Eryngium ovinum is known as the Blue Devil and is a member of the Apiaceae family in company with flannel flowers (Actinotus spp.) and the carrot. This would have to be the plant with the most unusual appearance in our cold climate garden.
Eryngium ovinum is a perennial herb, which dies down during autumn and emerges in late winter to flower in summer. Plants have a fleshy tap root. In late winter the plant develops narrow, prickly leaves that are divided and form a rosette.
The foliage has a waxy appearance. In early summer flowering stems appear. They are up to 60 centimetres long and produce masses of very unusual bright blue flowers with spiky bracts.
The flower heads are similar in shape to thistle flower heads. The vegetative parts of the plant are metallic blue. This coupled with the spiky appearance gives the species its common name. Blooms last for many weeks and are an impressive sight with their bright and unusual colour.
Eryngium ovinum has a wide distribution in NSW and is also found in all mainland states, except Western Australia, and Tasmania.
The Blue Devil would make an eye-catching addition to a cottage garden or rockery.
Propagate from seed.

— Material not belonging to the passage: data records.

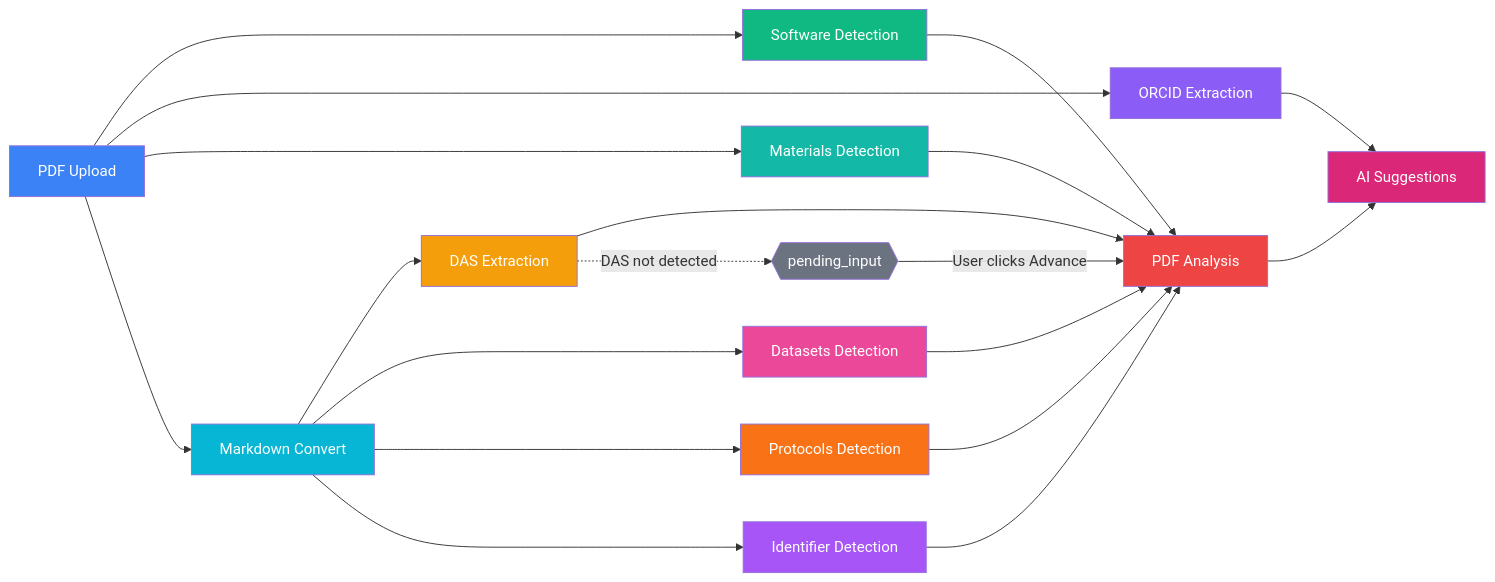
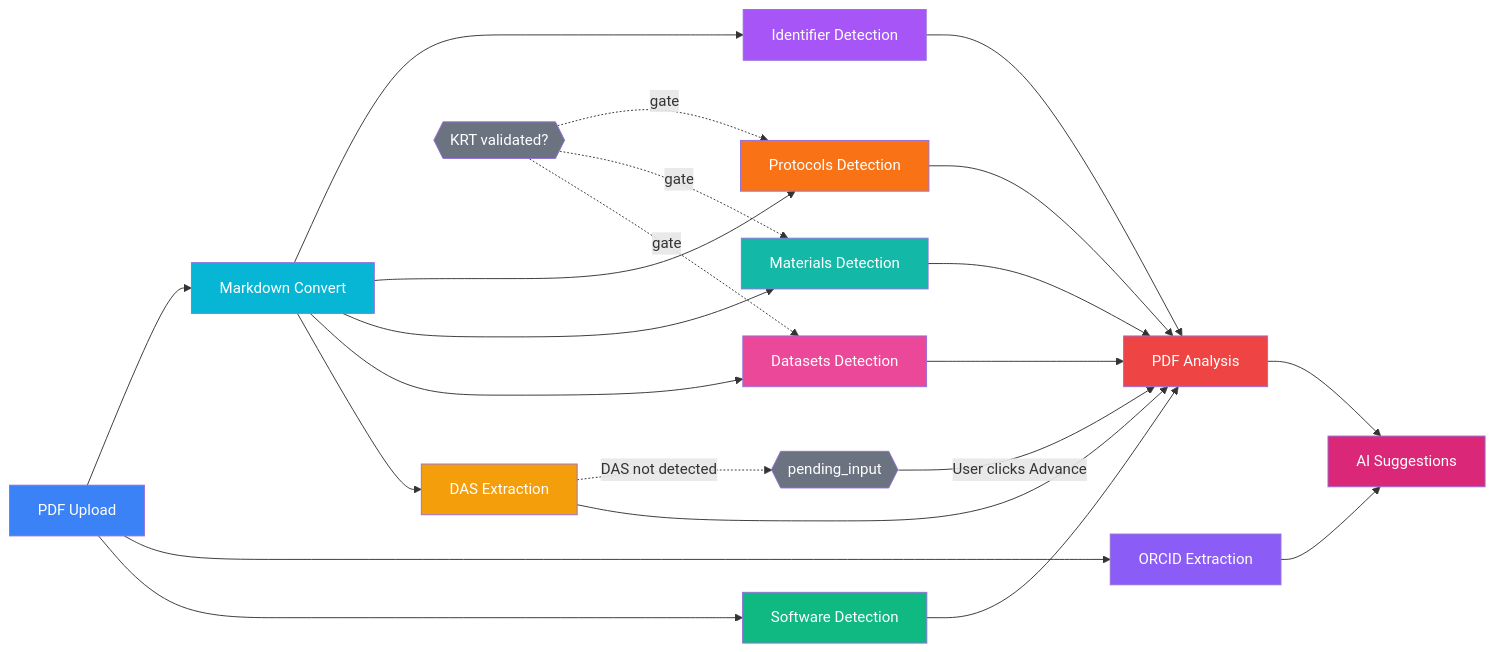
Before and after one commit to DataSeer/asap-kr-sync: the fourth of 13 diagrams in docs/submission-workflow.md, drawn with Mermaid. The commit also changed other lines of this file and 7 other files, not shown here.

First line of the commit message:
docs: document KRT-validation gate, batch endpoint, and modal search UI

````diff
--- a/docs/submission-workflow.md
+++ b/docs/submission-workflow.md
@@ -171,34 +171,38 @@
 ```mermaid
 graph LR
     PDF[PDF Upload] --> SW[Software Detection]
     PDF --> ORCID[ORCID Extraction]
-    PDF --> MAT[Materials Detection]
     PDF --> MD[Markdown Convert]
     MD --> DAS[DAS Extraction]
     MD --> DS[Datasets Detection]
+    MD --> MAT[Materials Detection]
     MD --> PROT[Protocols Detection]
     MD --> ID[Identifier Detection]
+    KRTV{{KRT validated?}} -.->|gate| DS
+    KRTV -.->|gate| MAT
+    KRTV -.->|gate| PROT
     DAS --> PA[PDF Analysis]
     SW --> PA
     DS --> PA
     MAT --> PA
     PROT --> PA
     ID --> PA
     PA --> SG[AI Suggestions]
     ORCID --> SG
     DAS -.->|DAS not detected| PI{{pending_input}}
     PI -->|User clicks Advance| PA
 
     style PDF fill:#3b82f6,color:#fff
     style DAS fill:#f59e0b,color:#fff
     style SW fill:#10b981,color:#fff
     style ORCID fill:#8b5cf6,color:#fff
     style MD fill:#06b6d4,color:#fff
     style DS fill:#ec4899,color:#fff
     style MAT fill:#14b8a6,color:#fff
     style PROT fill:#f97316,color:#fff
     style ID fill:#a855f7,color:#fff
     style PA fill:#ef4444,color:#fff
     style SG fill:#db2777,color:#fff
     style PI fill:#6b7280,color:#fff
+    style KRTV fill:#6b7280,color:#fff
 ```
````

The species is mentioned by Alan Cunningham in a paper On the Botany of the Blue Mountains published in Geographical Memoirs of NSW, 1825. Cunningham mentions that “Plants when young, much sought after by sheep in the plains around Bathurst”. This would account for the Blue Devil’s demise in grazed areas.